Components of Successful Healthcare Delivery Models for Heart Failure
Physician-directed care with assistance from nurse coordinators in patient management or nurse-managed care by experienced advanced practice cardiovascular nurses with access to a cardiologist for consultation
Intensive, comprehensive patient and family/caregiver education about heart failure with an emphasis on a low-salt diet, medications, symptoms that signal worsening heart failure, weighing, and management strategies for problems
Vigilant, frequent follow-up after hospital discharge
Optimization of medical therapy (ensuring patients are prescribed the appropriate drugs in appropriate doses) with published guidelines based on large-scale randomized, controlled clinical trials
Information systems that support effective point-of-care evidence-based clinical decision making (e.g. registries, patient records, laboratory information, prompts and reminders, self-management tools, etc.)
Components of Successful Healthcare Delivery Models for Heart Failure (Part II)
Increased access to healthcare professionals for problems by telephone or “walk-in” appointment
Early attention to signs and symptoms of fluid overload (ie, flexible diuretic regimen)
Supplementation of in-hospital education with outpatient education
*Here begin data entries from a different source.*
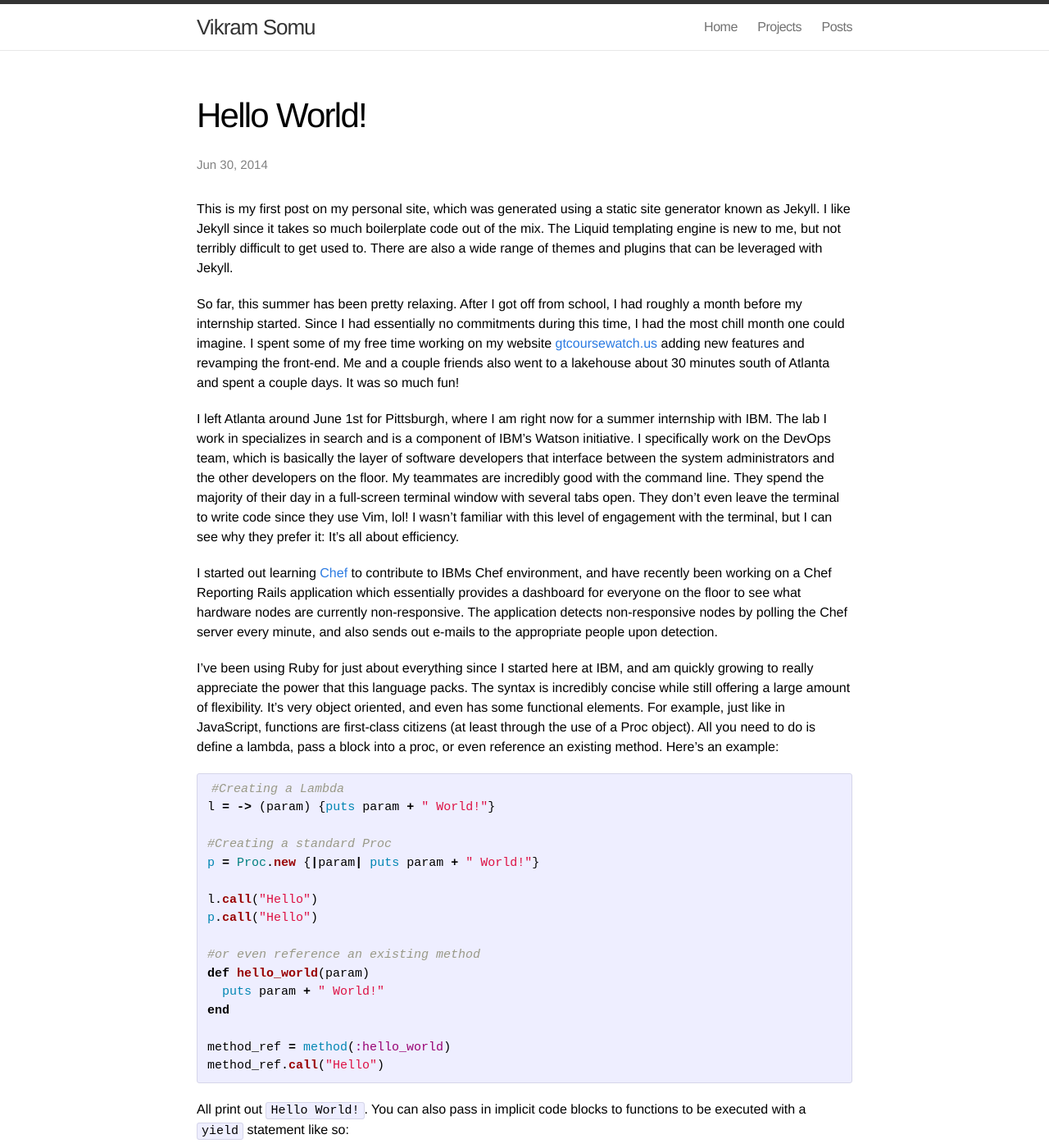
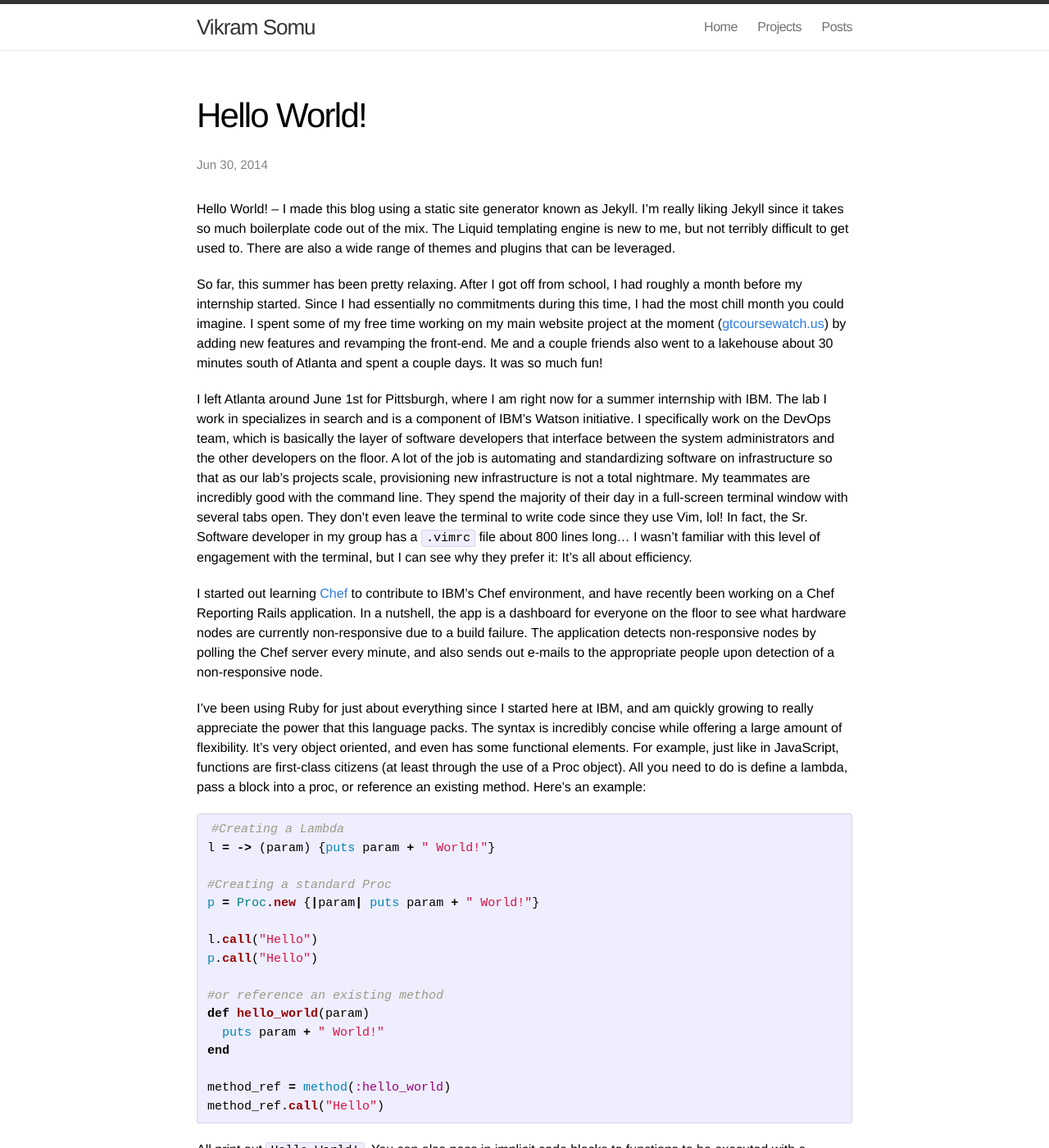
Before and after one commit to vi-s/vi-s.github.io, a Jekyll site: the page built from _posts/2014-06-30-hello-world.markdown, in a window 1280 px wide and 1400 px high. Shown: the whole window at 82% size. Built offline with Jekyll 4.4.1, drawn with Linux system fonts in a browser that asks for light colours.

Commit message:
fixed some typos

````diff
--- a/_posts/2014-06-30-hello-world.markdown
+++ b/_posts/2014-06-30-hello-world.markdown
@@ -5,15 +5,15 @@ date:   2014-06-30 14:00:21
 categories: summer internship ibm pittsburgh
 ---
 
-This is my first post on my personal site, which was generated using a static site generator known as Jekyll. I like Jekyll since it takes so much boilerplate code out of the mix. The Liquid templating engine is new to me, but not terribly difficult to get used to. There are also a wide range of themes and plugins that can be leveraged with Jekyll.
+Hello World! -- I made this blog using a static site generator known as Jekyll. I'm really liking Jekyll since it takes so much boilerplate code out of the mix. The Liquid templating engine is new to me, but not terribly difficult to get used to. There are also a wide range of themes and plugins that can be leveraged.
 
-So far, this summer has been pretty relaxing. After I got off from school, I had roughly a month before my internship started. Since I had essentially no commitments during this time, I had the most chill month one could imagine. I spent some of my free time working on my website [gtcoursewatch.us][gtcoursewatch] adding new features and revamping the front-end. Me and a couple friends also went to a lakehouse about 30 minutes south of Atlanta and spent a couple days. It was so much fun!
+So far, this summer has been pretty relaxing. After I got off from school, I had roughly a month before my internship started. Since I had essentially no commitments during this time, I had the most chill month you could imagine. I spent some of my free time working on my main website project at the moment ([gtcoursewatch.us][gtcoursewatch]) by adding new features and revamping the front-end. Me and a couple friends also went to a lakehouse about 30 minutes south of Atlanta and spent a couple days. It was so much fun!
 
-I left Atlanta around June 1st for Pittsburgh, where I am right now for a summer internship with IBM. The lab I work in specializes in search and is a component of IBM's Watson initiative. I specifically work on the DevOps team, which is basically the layer of software developers that interface between the system administrators and the other developers on the floor. My teammates are incredibly good with the command line. They spend the majority of their day in a full-screen terminal window with several tabs open. They don't even leave the terminal to write code since they use Vim, lol! I wasn't familiar with this level of engagement with the terminal, but I can see why they prefer it: It's all about efficiency.
+I left Atlanta around June 1st for Pittsburgh, where I am right now for a summer internship with IBM. The lab I work in specializes in search and is a component of IBM's Watson initiative. I specifically work on the DevOps team, which is basically the layer of software developers that interface between the system administrators and the other developers on the floor. A lot of the job is automating and standardizing software on infrastructure so that as our lab's projects scale, provisioning new infrastructure is not a total nightmare. My teammates are incredibly good with the command line. They spend the majority of their day in a full-screen terminal window with several tabs open. They don't even leave the terminal to write code since they use Vim, lol! In fact, the Sr. Software developer in my group has a ```.vimrc``` file about 800 lines long... I wasn't familiar with this level of engagement with the terminal, but I can see why they prefer it: It's all about efficiency.
 
-I started out learning [Chef][chef] to contribute to IBMs Chef environment, and have recently been working on a Chef Reporting Rails application which essentially provides a dashboard for everyone on the floor to see what hardware nodes are currently non-responsive. The application detects non-responsive nodes by polling the Chef server every minute, and also sends out e-mails to the appropriate people upon detection.
+I started out learning [Chef][chef] to contribute to IBM's Chef environment, and have recently been working on a Chef Reporting Rails application. In a nutshell, the app is a dashboard for everyone on the floor to see what hardware nodes are currently non-responsive due to a build failure. The application detects non-responsive nodes by polling the Chef server every minute, and also sends out e-mails to the appropriate people upon detection of a non-responsive node.
 
-I've been using Ruby for just about everything since I started here at IBM, and am quickly growing to really appreciate the power that this language packs. The syntax is incredibly concise while still offering a large amount of flexibility. It's very object oriented, and even has some functional elements. For example, just like in JavaScript, functions are first-class citizens (at least through the use of a Proc object). All you need to do is define a lambda, pass a block into a proc, or even reference an existing method. Here's an example:
+I've been using Ruby for just about everything since I started here at IBM, and am quickly growing to really appreciate the power that this language packs. The syntax is incredibly concise while offering a large amount of flexibility. It's very object oriented, and even has some functional elements. For example, just like in JavaScript, functions are first-class citizens (at least through the use of a Proc object). All you need to do is define a lambda, pass a block into a proc, or reference an existing method. Here's an example:
 
 {% highlight ruby %}
 #Creating a Lambda
@@ -25,7 +25,7 @@ p = Proc.new {|param| puts param + " World!"}
 l.call("Hello")
 p.call("Hello")
 
-#or even reference an existing method
+#or reference an existing method
 def hello_world(param)
   puts param + " World!"
 end
````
Coordination with home health agencies where appropriate
Attention to behavioral strategies to increase compliance
Emphasis on addressing personal, financial, and social barriers to compliance
Assessment and assistance in management of social and financial concerns
Adaptable to communities without academic medical centers
Cost-effective and clinically relevant performance measurement systems
Many non-academic health systems do not have direct and ready access to nationally recognized clinical expertise for Heart Failure—such access can make a huge difference in quality improvement efforts
Appropriate organizational goals and incentives based upon standardized (ACC-AHA) quality measurements are powerful motivators for promoting and improving quality (Standardized “tools” are less important.)
Making the transition from focusing on acute hospital management to reducing hospital readmissions for HF is difficult and currently not profitable for most hospital systems; hospitals must now focus more on chronic care
Significant expertise in evidence-based HF care can be provided by well-trained “Heart Failure Advocates” without advanced-practice nursing training to improve quality of care and prevent readmissions for patients with chronic HF
Heart Failure Advocate: A Critical Link to Chronic Care Coordination Presented By: Barb Markward RN, BSN, CCRN Heart Failure Advocate St. Rita’s Medical Center, Lima, Ohio
CM-48 yr. old female, non-English speaking Hispanic with Hx of CHF, HTN, Diastolic Dysfunction with EF 45-50%. CM had 10 hospital admits from 1/04 to 6/04 R/T noncompliance issues. Daughters interpreted discharge instructions. Patient was referred to Medcare Clinic and CHF Clinic numerous times but never showed up for appointments.
• Referred patient to Medcare Clinic and attended apt with patient and caregiver.
• Intervened with physician and obtained referral to Home Health and the CHF Clinic.
• Visited home-no lasix, no scale. Educated Home Health RN, patient, and family and provided scale and pillbox.
• Integrated all services: CHF Clinic, Medcare Clinic, and Home Health.
• Patient and daughters reduced hospitalizations from 10 to 3 admissions 2 nd half 2004 R/T Renal Failure and 1 OBS stay in 2005.
• Patient was started on Hemodialysis 4/05 and moved to Columbus.
The National Heart Failure Training Program seeks to educate physicians and other healthcare professionals in best practices for treating heart failure by providing both didactic sessions and preceptorships through its network of heart failure centers across the country.